§ EXERCISE AIM: List each line of the data that holds the word "function".

§ TASK DATA:

== Segment start ==

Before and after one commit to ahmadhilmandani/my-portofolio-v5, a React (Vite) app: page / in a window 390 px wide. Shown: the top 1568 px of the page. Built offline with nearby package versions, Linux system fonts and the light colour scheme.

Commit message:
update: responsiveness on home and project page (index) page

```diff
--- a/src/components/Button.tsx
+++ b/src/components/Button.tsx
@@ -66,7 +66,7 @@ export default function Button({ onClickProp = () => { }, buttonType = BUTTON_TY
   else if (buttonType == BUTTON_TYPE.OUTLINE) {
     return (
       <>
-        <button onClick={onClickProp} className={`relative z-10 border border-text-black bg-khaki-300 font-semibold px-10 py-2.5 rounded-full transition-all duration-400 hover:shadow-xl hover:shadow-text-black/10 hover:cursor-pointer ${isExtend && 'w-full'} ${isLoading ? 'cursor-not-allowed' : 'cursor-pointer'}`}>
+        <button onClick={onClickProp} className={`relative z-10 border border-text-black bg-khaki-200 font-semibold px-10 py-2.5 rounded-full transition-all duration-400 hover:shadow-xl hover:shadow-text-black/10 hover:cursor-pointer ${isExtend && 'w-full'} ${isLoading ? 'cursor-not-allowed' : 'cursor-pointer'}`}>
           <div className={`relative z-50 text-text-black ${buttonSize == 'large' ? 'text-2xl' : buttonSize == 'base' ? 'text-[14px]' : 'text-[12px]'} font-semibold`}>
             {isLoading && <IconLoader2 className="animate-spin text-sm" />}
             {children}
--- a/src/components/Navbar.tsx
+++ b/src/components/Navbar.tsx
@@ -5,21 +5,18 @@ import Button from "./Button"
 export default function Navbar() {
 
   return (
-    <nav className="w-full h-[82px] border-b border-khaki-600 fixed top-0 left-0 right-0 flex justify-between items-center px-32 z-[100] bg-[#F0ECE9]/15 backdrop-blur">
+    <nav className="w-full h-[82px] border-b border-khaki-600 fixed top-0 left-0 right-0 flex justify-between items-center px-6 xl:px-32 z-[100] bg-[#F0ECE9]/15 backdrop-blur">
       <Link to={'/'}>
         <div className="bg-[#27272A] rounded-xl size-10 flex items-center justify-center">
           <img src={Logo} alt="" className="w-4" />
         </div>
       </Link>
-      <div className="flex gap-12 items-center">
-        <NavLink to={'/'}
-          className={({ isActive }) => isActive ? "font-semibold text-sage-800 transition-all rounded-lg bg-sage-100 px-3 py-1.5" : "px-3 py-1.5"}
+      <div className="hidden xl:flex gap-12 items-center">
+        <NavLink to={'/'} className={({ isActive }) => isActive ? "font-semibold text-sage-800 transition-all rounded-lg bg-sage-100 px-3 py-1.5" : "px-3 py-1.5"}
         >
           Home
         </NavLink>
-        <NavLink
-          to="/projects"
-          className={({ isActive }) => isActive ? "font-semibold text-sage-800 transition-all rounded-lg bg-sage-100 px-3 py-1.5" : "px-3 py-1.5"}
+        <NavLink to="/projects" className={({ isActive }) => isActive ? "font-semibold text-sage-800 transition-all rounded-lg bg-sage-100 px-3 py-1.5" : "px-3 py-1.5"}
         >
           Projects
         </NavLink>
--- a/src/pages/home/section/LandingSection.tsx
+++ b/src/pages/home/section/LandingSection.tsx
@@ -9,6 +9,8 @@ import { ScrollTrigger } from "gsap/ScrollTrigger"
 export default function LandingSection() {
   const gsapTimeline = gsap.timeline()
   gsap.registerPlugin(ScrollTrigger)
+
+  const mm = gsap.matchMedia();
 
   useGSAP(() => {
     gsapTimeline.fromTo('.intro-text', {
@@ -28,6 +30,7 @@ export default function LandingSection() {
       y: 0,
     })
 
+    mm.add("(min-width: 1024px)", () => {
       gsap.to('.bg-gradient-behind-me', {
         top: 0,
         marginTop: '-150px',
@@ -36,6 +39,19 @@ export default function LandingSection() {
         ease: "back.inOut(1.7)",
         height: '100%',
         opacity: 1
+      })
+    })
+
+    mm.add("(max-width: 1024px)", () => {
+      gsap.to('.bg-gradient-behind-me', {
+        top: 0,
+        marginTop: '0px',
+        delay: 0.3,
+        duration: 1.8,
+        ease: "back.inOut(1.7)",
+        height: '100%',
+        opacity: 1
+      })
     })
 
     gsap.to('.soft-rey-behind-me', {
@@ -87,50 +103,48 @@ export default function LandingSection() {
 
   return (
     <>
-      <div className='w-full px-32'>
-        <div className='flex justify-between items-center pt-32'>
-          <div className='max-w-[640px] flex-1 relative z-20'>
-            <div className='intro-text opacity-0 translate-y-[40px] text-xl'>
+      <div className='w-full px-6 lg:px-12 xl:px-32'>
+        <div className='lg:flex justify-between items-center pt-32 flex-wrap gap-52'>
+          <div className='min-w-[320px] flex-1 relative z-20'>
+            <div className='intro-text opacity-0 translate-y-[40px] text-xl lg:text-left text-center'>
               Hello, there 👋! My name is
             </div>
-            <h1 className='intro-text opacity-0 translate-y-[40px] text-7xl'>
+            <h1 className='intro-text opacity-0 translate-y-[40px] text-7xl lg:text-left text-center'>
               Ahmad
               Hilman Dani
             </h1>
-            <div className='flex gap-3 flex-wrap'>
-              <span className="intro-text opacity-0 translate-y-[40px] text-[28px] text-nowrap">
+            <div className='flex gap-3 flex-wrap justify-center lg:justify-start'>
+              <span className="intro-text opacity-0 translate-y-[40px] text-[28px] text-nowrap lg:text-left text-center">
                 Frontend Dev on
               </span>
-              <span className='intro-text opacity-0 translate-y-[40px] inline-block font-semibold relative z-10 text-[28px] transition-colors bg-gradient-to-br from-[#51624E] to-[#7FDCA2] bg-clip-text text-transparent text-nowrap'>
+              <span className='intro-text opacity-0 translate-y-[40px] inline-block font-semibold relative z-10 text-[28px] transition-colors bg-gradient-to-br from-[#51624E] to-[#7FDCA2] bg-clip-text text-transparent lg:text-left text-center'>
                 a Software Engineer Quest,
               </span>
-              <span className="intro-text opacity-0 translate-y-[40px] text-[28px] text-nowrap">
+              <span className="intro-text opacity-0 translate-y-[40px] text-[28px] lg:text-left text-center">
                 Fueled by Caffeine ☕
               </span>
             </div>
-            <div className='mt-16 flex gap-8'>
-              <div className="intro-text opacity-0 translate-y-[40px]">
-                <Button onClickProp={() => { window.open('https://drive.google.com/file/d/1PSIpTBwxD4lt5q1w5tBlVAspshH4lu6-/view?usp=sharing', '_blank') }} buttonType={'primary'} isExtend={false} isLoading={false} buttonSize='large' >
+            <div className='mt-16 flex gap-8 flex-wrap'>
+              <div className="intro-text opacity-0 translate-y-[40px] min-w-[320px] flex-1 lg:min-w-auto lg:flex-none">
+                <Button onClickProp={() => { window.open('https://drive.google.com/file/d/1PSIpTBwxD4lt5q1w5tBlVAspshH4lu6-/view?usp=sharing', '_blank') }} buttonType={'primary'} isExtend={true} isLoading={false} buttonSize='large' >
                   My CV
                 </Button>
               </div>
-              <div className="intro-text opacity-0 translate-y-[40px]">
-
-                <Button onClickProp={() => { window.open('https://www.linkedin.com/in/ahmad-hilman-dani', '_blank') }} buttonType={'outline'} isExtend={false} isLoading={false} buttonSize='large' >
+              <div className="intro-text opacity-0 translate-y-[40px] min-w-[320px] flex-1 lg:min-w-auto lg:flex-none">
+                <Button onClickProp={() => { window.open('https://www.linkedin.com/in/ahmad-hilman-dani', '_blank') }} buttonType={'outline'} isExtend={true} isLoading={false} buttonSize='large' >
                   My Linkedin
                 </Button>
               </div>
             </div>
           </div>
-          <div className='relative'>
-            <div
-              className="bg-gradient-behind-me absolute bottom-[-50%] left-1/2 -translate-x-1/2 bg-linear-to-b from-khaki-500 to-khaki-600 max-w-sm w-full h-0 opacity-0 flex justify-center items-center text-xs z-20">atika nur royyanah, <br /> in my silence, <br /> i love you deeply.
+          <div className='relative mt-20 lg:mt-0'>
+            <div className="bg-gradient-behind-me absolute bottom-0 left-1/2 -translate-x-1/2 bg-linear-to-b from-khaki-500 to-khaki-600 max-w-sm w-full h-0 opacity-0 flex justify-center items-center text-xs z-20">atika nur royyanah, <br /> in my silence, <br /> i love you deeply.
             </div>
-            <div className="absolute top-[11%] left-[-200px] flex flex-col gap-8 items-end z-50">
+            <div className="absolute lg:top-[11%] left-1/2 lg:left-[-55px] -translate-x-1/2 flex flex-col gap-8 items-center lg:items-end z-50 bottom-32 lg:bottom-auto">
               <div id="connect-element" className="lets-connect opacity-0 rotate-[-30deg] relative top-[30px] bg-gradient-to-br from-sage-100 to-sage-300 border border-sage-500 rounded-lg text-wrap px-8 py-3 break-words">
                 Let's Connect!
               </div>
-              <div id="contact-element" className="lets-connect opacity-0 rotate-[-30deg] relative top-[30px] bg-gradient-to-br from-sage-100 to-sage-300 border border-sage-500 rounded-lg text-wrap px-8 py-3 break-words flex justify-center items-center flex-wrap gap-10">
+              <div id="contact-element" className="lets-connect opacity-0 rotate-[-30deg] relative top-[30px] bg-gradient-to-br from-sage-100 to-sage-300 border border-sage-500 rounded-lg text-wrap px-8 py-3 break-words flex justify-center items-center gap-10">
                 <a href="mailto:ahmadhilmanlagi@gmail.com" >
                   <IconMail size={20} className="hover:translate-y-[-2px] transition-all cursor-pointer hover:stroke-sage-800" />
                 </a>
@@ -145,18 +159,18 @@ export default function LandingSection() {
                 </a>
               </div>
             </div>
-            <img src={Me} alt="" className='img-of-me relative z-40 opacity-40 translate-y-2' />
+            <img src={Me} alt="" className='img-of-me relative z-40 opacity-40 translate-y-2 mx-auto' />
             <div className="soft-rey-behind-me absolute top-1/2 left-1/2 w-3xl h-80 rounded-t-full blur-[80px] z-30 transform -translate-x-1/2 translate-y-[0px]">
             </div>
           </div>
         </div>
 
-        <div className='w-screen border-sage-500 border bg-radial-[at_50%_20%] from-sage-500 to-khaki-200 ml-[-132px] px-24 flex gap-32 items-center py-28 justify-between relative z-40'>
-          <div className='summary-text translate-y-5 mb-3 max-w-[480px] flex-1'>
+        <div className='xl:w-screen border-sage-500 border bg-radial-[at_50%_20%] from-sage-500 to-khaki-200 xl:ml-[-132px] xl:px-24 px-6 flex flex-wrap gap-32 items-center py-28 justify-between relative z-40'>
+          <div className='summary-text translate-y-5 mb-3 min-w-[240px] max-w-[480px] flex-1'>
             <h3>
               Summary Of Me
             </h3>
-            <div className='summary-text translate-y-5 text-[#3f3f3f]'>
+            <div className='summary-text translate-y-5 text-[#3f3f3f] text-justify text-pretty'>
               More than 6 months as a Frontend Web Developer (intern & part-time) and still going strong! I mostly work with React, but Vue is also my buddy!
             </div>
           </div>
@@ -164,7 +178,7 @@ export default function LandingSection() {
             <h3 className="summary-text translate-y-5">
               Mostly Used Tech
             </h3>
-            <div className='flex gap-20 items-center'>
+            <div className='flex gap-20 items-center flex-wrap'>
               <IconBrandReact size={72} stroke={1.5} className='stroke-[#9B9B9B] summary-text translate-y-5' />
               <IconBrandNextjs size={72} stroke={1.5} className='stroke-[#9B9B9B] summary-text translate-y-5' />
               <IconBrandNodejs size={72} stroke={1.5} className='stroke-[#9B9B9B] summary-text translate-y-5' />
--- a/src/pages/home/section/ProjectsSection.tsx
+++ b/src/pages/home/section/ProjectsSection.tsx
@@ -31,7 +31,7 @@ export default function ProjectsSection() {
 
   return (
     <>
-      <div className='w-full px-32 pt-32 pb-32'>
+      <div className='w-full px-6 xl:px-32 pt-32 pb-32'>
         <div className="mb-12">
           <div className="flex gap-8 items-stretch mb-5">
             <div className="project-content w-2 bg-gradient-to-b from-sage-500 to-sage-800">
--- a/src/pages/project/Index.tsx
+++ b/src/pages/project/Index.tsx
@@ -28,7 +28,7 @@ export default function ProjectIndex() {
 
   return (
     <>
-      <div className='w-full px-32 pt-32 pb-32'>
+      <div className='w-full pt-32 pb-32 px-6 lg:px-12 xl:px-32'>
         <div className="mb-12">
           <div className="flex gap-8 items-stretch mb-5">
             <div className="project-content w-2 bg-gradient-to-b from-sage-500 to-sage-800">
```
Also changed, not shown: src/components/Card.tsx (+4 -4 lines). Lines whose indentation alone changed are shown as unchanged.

== Segment end ==

§ SOLVED PROBLEM:
@@ -66,7 +66,7 @@ export default function Button({ onClickProp = () => { }, buttonType = BUTTON_TY
 export default function Navbar() {
 export default function LandingSection() {
@@ -28,6 +30,7 @@ export default function LandingSection() {
@@ -36,6 +39,19 @@ export default function LandingSection() {
@@ -87,50 +103,48 @@ export default function LandingSection() {
@@ -145,18 +159,18 @@ export default function LandingSection() {
@@ -164,7 +178,7 @@ export default function LandingSection() {
@@ -31,7 +31,7 @@ export default function ProjectsSection() {
@@ -28,7 +28,7 @@ export default function ProjectIndex() {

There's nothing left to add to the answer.